> TASK INSTRUCTIONS:
Report all lines below with the word "Offset".

Itemized modification records:
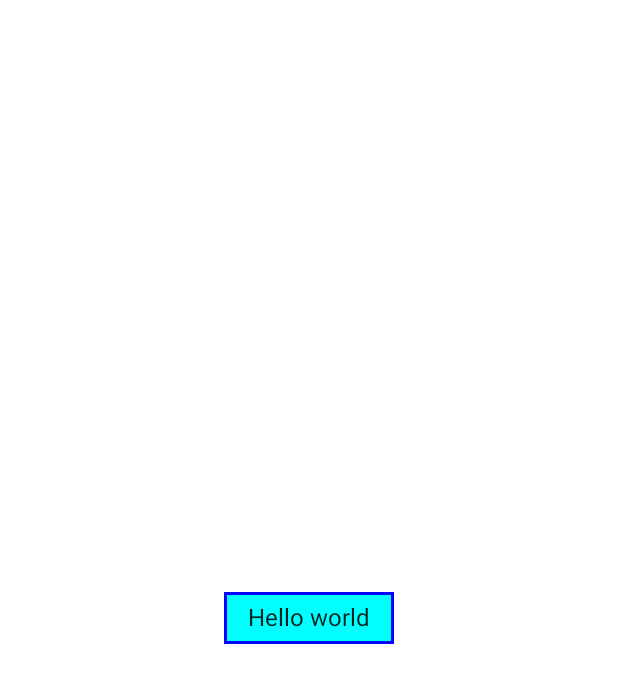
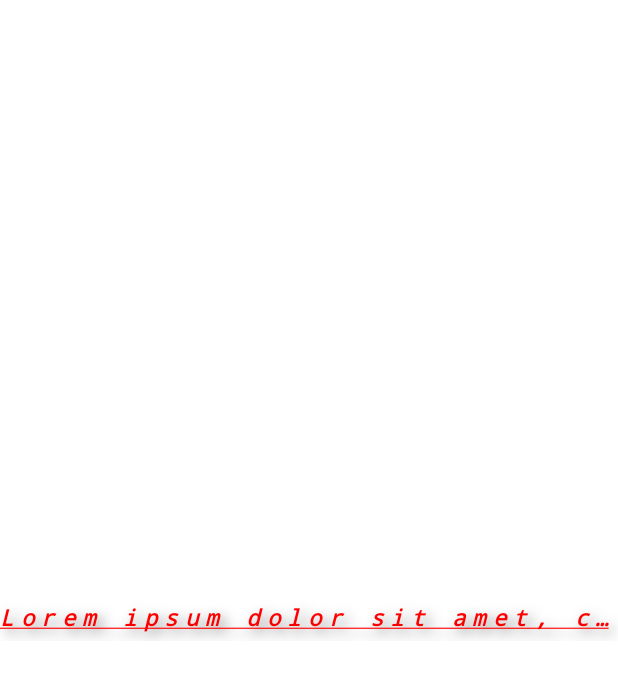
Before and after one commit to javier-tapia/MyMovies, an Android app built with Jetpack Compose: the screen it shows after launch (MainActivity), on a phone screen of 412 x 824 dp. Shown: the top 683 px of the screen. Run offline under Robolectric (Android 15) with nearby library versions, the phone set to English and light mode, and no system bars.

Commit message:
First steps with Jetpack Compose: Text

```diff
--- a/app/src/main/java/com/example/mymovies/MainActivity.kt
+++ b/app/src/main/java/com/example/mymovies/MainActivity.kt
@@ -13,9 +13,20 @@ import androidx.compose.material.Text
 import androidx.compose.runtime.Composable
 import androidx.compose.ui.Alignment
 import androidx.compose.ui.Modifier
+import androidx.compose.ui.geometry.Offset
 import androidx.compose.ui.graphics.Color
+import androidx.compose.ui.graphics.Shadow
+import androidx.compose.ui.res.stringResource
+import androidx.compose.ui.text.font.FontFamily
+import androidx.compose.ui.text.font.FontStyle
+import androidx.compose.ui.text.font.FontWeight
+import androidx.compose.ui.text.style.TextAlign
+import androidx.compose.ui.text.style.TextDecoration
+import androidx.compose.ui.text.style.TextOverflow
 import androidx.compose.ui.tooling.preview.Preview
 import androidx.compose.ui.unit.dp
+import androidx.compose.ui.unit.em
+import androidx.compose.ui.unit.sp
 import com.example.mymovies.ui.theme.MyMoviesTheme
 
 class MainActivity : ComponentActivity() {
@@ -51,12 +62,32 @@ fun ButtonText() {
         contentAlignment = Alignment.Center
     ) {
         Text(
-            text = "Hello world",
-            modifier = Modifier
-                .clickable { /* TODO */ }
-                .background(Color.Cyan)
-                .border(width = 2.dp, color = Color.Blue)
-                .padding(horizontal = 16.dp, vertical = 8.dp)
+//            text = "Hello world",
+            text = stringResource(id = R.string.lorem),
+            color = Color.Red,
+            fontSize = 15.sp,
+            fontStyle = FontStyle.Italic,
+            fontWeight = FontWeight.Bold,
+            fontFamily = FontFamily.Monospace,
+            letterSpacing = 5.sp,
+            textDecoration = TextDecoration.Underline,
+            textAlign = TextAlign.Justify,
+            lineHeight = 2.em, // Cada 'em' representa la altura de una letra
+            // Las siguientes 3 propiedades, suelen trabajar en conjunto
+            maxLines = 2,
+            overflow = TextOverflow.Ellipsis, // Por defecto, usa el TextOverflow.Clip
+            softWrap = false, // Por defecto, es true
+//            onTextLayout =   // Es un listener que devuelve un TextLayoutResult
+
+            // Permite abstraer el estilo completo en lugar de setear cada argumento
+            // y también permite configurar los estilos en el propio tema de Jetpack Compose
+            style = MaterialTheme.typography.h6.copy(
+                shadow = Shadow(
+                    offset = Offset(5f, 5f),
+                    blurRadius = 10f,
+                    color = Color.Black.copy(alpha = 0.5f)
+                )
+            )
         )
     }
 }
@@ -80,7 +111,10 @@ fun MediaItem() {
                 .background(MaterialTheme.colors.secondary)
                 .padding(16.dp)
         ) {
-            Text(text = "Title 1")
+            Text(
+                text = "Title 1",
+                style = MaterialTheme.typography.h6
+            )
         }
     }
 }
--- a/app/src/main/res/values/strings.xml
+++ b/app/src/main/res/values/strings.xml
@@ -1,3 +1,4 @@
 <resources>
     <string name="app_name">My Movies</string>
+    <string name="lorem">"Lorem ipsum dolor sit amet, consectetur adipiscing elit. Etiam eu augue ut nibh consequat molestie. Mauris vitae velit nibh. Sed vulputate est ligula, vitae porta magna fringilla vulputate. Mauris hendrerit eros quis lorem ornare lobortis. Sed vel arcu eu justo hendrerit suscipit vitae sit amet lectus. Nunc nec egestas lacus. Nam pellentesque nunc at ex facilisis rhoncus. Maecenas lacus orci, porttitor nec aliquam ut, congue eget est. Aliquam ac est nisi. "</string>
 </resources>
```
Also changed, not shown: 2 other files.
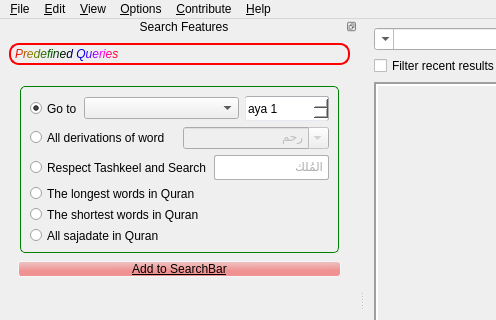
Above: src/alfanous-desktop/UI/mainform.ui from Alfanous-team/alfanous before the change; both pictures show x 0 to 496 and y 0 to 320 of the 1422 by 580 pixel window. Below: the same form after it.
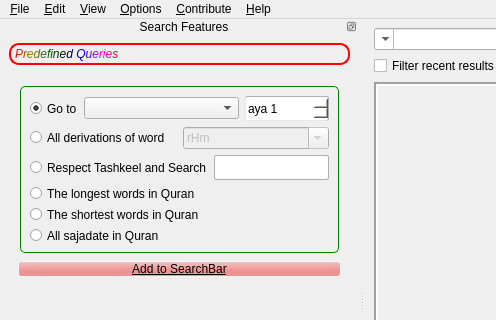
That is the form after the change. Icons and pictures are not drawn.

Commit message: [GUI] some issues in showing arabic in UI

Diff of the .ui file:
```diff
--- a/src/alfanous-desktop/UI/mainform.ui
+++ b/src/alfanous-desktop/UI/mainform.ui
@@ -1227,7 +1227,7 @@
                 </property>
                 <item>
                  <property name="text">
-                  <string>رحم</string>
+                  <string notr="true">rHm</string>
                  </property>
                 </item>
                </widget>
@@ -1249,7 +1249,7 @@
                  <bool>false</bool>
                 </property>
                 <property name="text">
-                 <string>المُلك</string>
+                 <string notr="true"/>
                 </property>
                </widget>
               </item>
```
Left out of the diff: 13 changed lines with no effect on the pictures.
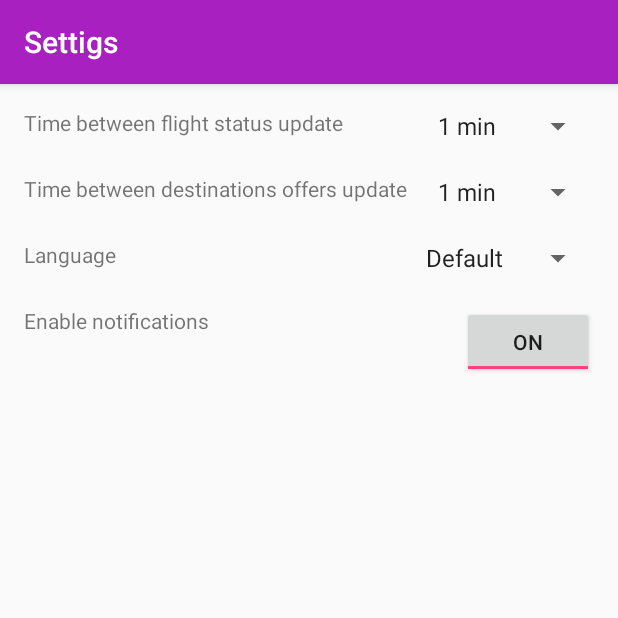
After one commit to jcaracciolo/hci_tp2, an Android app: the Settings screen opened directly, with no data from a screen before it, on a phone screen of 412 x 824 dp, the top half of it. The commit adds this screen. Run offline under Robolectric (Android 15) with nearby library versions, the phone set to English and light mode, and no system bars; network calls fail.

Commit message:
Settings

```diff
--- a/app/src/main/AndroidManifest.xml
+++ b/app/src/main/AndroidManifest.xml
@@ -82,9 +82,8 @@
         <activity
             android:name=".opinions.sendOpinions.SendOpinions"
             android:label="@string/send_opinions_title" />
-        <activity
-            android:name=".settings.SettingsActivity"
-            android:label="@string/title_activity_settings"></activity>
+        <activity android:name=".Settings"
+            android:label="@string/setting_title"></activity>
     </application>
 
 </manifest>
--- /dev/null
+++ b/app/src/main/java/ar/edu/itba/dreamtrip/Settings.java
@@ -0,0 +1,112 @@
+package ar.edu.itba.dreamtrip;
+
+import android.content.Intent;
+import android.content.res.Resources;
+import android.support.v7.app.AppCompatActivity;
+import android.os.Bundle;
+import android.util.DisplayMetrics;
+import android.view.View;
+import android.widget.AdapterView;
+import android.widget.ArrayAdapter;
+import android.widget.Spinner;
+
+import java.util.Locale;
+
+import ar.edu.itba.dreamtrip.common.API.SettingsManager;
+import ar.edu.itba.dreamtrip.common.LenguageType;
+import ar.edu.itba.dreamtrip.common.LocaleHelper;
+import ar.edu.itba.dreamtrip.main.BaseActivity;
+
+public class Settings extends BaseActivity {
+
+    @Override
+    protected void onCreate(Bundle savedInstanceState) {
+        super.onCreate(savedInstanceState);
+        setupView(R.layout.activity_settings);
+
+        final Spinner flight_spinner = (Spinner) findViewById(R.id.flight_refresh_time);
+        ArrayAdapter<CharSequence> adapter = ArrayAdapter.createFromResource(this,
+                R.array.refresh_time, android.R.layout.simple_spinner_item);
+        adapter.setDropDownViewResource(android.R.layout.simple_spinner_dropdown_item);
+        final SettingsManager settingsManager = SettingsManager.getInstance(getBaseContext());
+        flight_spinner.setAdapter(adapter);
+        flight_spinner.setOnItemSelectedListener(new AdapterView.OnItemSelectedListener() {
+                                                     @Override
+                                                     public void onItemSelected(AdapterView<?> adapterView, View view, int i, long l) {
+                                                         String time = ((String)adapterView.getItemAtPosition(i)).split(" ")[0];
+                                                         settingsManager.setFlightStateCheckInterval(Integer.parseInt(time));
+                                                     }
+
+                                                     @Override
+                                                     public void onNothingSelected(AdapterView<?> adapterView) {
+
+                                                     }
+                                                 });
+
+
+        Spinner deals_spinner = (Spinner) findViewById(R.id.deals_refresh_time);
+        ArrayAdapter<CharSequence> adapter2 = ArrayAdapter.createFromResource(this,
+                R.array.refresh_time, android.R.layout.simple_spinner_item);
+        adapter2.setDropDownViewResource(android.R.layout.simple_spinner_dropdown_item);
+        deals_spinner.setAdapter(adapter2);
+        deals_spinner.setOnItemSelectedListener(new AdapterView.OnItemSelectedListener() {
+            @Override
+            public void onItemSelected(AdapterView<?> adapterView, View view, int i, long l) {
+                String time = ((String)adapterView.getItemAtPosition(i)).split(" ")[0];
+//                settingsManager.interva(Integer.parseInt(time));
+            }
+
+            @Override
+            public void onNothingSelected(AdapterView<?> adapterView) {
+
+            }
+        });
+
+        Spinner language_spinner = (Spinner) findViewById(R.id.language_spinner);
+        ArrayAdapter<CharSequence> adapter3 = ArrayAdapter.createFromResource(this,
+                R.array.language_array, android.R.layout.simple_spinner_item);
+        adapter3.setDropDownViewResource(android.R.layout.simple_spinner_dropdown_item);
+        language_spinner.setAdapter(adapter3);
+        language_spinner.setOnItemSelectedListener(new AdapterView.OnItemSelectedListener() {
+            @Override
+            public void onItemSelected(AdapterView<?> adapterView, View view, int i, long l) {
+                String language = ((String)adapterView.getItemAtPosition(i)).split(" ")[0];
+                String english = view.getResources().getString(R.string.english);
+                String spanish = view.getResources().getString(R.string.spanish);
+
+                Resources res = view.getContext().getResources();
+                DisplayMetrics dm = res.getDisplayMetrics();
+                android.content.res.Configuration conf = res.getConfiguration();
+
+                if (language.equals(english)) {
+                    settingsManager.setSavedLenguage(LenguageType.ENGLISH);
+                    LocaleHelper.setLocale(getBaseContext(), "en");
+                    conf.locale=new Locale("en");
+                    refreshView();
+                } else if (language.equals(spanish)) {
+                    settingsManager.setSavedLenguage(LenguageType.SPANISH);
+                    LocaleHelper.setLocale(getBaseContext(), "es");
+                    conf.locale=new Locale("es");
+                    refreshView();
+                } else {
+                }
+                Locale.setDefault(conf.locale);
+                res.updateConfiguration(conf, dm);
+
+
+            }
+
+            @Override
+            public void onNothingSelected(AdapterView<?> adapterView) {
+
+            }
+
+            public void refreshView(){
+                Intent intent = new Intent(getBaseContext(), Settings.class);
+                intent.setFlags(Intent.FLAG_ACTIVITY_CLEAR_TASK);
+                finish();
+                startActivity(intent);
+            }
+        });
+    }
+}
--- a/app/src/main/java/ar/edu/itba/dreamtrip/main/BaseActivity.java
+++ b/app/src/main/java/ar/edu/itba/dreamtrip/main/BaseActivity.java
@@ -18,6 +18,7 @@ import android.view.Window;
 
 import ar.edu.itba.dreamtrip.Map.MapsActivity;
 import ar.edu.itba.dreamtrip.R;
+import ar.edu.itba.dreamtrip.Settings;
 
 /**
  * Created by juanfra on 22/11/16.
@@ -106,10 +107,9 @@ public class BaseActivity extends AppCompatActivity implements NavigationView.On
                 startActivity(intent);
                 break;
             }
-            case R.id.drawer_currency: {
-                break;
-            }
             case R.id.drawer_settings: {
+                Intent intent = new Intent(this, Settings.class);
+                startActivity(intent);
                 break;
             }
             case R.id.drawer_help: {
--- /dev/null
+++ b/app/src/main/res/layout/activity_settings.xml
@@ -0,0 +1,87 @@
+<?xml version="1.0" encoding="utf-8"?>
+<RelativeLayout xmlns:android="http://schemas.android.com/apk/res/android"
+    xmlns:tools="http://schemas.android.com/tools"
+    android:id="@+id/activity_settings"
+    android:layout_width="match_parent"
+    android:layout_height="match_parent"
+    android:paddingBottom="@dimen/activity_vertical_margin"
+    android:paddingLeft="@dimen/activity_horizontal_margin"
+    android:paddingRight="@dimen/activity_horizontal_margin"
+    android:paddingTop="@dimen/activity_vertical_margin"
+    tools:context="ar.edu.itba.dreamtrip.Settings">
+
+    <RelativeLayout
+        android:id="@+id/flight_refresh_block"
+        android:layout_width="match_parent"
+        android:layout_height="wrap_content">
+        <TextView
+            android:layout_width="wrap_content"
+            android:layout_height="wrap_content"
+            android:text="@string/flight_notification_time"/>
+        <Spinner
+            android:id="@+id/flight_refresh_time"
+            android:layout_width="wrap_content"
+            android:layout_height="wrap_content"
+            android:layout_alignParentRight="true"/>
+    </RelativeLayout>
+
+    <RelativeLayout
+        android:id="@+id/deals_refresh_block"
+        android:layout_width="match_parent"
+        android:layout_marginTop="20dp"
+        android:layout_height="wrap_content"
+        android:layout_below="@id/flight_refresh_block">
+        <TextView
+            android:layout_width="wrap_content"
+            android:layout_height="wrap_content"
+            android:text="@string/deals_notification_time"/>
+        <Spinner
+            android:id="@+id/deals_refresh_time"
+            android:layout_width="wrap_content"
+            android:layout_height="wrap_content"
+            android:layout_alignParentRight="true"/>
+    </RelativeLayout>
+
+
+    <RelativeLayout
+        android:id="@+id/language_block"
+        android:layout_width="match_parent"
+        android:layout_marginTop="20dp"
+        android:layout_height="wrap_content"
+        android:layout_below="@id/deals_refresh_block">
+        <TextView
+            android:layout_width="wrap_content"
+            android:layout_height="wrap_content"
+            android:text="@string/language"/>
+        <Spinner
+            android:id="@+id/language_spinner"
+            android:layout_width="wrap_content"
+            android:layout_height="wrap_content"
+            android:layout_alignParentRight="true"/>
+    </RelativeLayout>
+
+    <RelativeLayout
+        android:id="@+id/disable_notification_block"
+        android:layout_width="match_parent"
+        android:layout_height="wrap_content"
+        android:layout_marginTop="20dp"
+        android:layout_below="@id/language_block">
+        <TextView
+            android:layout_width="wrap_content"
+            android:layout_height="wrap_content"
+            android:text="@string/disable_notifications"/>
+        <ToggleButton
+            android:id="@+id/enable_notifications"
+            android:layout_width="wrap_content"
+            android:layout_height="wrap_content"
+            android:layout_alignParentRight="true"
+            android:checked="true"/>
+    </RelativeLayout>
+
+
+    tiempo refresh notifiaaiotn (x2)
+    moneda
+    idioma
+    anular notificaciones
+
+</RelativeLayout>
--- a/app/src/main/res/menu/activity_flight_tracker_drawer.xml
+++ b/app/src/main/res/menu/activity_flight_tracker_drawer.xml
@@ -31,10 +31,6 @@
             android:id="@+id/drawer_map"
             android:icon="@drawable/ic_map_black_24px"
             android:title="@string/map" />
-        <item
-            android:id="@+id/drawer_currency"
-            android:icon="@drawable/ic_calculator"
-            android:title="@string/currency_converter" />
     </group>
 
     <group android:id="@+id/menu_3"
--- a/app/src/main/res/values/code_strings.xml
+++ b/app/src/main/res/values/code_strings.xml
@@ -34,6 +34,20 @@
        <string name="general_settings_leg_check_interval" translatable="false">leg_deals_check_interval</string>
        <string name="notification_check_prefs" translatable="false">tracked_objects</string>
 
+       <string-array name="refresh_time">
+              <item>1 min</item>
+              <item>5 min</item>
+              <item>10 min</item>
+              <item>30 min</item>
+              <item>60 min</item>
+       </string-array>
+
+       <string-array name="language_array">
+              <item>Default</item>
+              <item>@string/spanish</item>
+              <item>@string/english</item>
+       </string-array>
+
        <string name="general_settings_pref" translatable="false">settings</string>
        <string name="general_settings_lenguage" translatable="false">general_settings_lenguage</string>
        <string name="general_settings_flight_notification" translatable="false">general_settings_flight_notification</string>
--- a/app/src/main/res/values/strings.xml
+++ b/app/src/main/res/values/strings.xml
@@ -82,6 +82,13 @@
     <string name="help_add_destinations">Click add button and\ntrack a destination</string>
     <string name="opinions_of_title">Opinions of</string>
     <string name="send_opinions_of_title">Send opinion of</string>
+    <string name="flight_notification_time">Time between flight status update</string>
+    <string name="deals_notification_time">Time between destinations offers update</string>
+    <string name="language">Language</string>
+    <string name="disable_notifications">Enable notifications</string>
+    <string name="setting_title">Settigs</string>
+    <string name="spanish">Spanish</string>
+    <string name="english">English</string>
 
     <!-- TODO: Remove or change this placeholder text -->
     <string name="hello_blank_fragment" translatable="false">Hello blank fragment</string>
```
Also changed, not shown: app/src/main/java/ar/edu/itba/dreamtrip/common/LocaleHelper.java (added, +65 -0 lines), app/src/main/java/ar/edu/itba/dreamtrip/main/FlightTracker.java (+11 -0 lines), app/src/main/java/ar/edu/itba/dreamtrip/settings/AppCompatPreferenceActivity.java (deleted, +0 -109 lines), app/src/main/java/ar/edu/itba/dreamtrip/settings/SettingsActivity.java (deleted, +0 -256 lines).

> WRITTEN SOLUTION:
+import androidx.compose.ui.geometry.Offset
+                    offset = Offset(5f, 5f),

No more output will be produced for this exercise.